“China’s state-sponsored actors are the most active perpetrators of economic espionage,” FBI director Chris Wray said in announcing the case. “While we welcome fair competition, we cannot and will not tolerate illegal hacking, stealing or cheating.”
Ms. Hua, the Foreign Ministry spokeswoman, said: “They believe that a lie repeated a thousand times will become the truth, but I want to tell them that a lie is still a lie even after it has been repeated 10,000 times.”
In a written statement issued earlier on Friday, she said the United States was “fabricating facts.”
The whereabouts of Mr. Zhu and Mr. Zhang are unclear. China does not have an extradition treaty with the United States.
“There is some co-operation under the framework of Interpol, but if the Chinese government doesn’t agree with the U.S. charges, there is no way to extradite the accused,” said Li Fangping, a Beijing-based criminal lawyer.

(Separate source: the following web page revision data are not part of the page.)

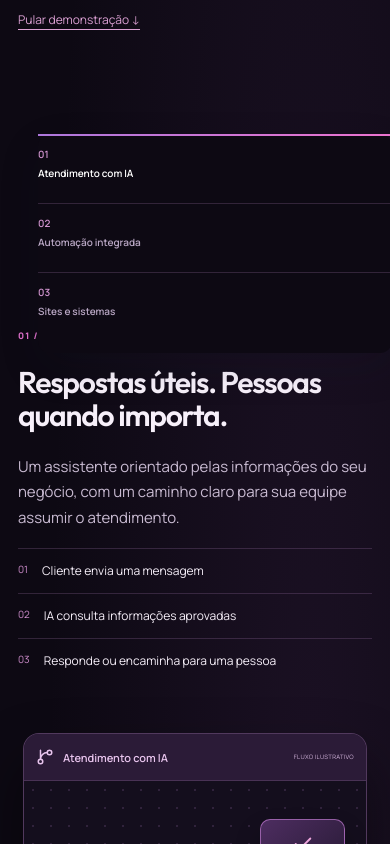
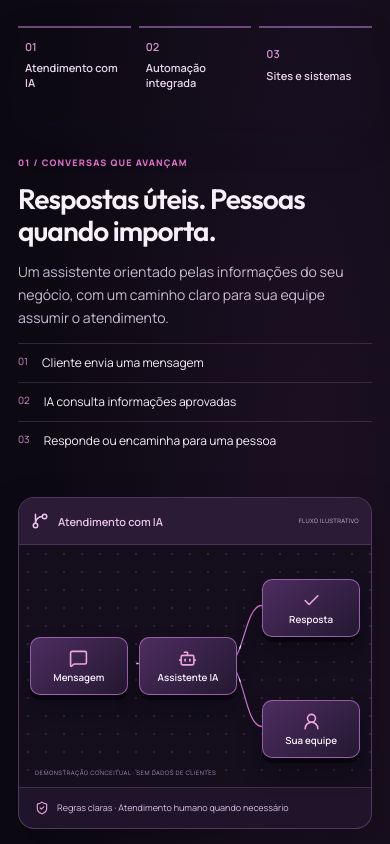
Before and after one commit to wuniflow-creator/wuniflow-landing, a React (Vite) app: page / in a window 390 px wide. Shown: the part 1100-1944 px from the top of the page. Built offline with nearby package versions, Linux system fonts and the light colour scheme.

Commit message:
style(mobile): replace overlapping 3D card deck with stable responsive chapters

```diff
--- a/src/components/ui/dimensional-workflow-hero.css
+++ b/src/components/ui/dimensional-workflow-hero.css
@@ -55,3 +55,38 @@
 .dw-phone .dw-panel-bar strong{font-size:max(12px,calc(9px / var(--dw-fit,1)))}
 .dw-phone .dw-panel-bar>span{font-size:max(7px,calc(7px / var(--dw-fit,1)))}
 .dw-phone .dw-panel-footer{font-size:max(9px,calc(7px / var(--dw-fit,1)))}
+
+
+/* Mobile stability: natural scroll, no pinned/staged overlays, legible cards.
+   Desktop 3D GSAP stage is unchanged. */
+@media (max-width:999px) {
+ .dw-experience {overflow-x:clip; padding:52px 18px 60px}
+ .dw-experience .dw-viewport {height:auto;min-height:0;overflow:visible;background:transparent}
+ .dw-experience .dw-deck-intro,.dw-experience .dw-deck-close {display:none!important}
+ .dw-experience .dw-nav {position:relative;inset:auto;display:grid;grid-template-columns:repeat(3,minmax(0,1fr));gap:8px;padding:0 0 18px;margin:0;background:transparent}
+ .dw-experience .dw-nav button {min-width:0;min-height:70px;display:block;white-space:normal;overflow-wrap:anywhere;font-size:11px;line-height:1.35;padding:12px 7px;color:#e7d6ee;border-top:2px solid rgba(204,132,223,.5)}
+ .dw-experience .dw-nav button>span {font-size:11px;margin-bottom:7px}
+ .dw-experience .dw-nav button i {display:none}
+ .dw-experience .dw-chapters {display:block;position:static;height:auto}
+ .dw-experience .dw-chapter {display:grid;position:relative;inset:auto;grid-template-columns:minmax(0,1fr);gap:15px;padding:28px 0 34px;min-height:0;border-bottom:1px solid var(--dw-line);scroll-margin-top:85px}
+ .dw-experience .dw-copy {display:block;position:static;inset:auto;width:100%;max-width:none;opacity:1;visibility:visible;transform:none}
+ .dw-experience .dw-copy>h3 {font-size:clamp(27px,7.2vw,39px);line-height:1.12;letter-spacing:-.035em;margin:12px 0}
+ .dw-experience .dw-copy>p {font-size:14px;line-height:1.65}
+ .dw-experience .dw-copy ol {display:block;margin:14px 0}
+ .dw-experience .dw-copy li {font-size:12px;line-height:1.5;padding:10px 0}
+ .dw-experience .dw-stage {position:relative;inset:auto;display:block;width:100%;height:auto;min-height:0;margin:0;padding:8px 0 10px;perspective:none;transform:none}
+ .dw-experience .dw-panel {position:relative;width:100%;height:auto;max-width:none;min-height:0;transform:none;overflow:hidden;box-shadow:0 18px 40px rgba(0,0,0,.25)}
+ .dw-experience .dw-canvas {height:clamp(235px,62vw,315px)}
+ .dw-experience .dw-node {width:28%;min-height:58px;height:auto;padding:10px 3px;gap:4px}
+ .dw-experience .dw-node>strong {font-size:clamp(8px,2.5vw,11px);text-align:center;line-height:1.2;overflow-wrap:anywhere}
+ .dw-experience .dw-node>small {font-size:6px;line-height:1.2;text-align:center}
+ .dw-experience .dw-node svg {width:19px;height:19px}
+ .dw-experience .dw-build {min-height:0;height:auto;overflow:hidden}
+ .dw-experience .dw-build-scene {position:relative;inset:auto;min-height:0;opacity:1;visibility:visible;transform:none}
+ .dw-experience .dw-build-scene.dw-plan,.dw-experience .dw-build-scene.dw-code {display:none}
+ .dw-experience .dw-build-scene.dw-finished {display:block;padding:0}
+ .dw-experience .dw-finished img {width:100%;height:auto;object-fit:contain}
+ .dw-experience .dw-panel-footer {font-size:9px;line-height:1.5}
+ .dw-experience .dw-finale {padding:55px 0 15px}
+ .dw-experience .dw-skip {display:none}
+}
```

Mr. Li said that if Mr. Zhu and Mr. Zhang travel to other countries that have signed treaties with the United States, they could be detained for possible extradition, as was the case with Chinese tech executive Meng Wanzhou’s recent arrest in Canada.
The indictment says the pair worked for the Huaying Haitai Science and Technology Development Co. in Tianjin and acted in association with the Chinese Ministry of State Security’s bureau in the northeastern port city.
A public company registry says that Huaying Haitai’s work includes the development of computer software, consulting and business related to a variety of technical equipment.
Among the cyberespionage manoeuvres detailed in the indictment is the alleged use of a phishing technique that sent e-mails that appeared to be coming from legitimate email addresses but were in fact from members of Advanced Persistent Threat 10, the China-based hacking group to which Mr. Zhu and Mr. Zhang purportedly belong.
James Gong, a cybersecurity senior associate at the Herbert Smith Freehills law firm in Beijing, said the mere announcement of charges is likely to affect public perception of China.
“The allegation itself will give rise to some suspicion, at least, among the international public, that these hacking activities are actually supported by the Chinese state,” he said.